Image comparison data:
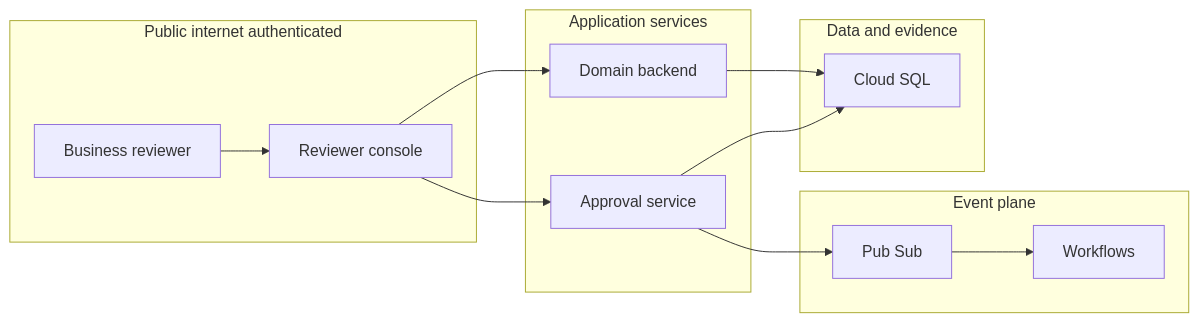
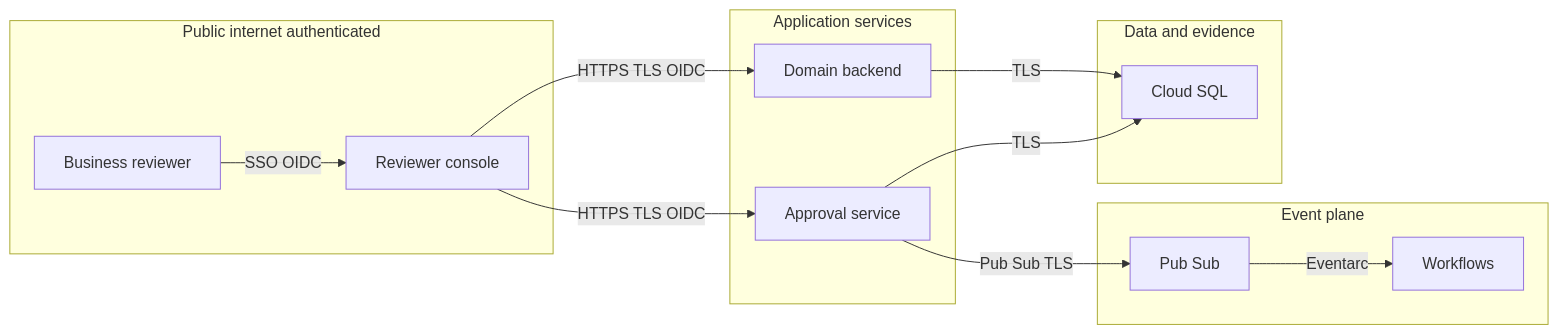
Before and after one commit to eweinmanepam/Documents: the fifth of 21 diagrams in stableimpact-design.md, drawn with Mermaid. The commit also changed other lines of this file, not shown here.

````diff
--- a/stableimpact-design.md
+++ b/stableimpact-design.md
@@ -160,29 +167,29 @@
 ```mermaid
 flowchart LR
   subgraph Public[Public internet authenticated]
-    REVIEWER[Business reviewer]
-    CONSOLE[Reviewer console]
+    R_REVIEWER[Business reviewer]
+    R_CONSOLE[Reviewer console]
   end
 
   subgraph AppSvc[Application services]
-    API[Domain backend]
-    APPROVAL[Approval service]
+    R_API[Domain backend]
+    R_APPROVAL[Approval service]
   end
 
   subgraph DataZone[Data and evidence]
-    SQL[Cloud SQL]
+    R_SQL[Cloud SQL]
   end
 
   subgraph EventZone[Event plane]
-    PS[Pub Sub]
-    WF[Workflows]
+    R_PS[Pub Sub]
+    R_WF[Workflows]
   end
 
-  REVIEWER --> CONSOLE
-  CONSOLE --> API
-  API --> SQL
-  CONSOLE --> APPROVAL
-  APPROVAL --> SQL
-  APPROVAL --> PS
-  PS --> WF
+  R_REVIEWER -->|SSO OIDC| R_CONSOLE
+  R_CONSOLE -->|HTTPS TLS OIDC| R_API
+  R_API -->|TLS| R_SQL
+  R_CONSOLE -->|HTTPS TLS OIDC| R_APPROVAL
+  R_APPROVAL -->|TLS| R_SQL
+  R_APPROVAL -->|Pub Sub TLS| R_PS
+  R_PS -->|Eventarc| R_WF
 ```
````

Task requirements: For this data, state how many lines include the word "subgraph", with nothing added.

Finished task: 4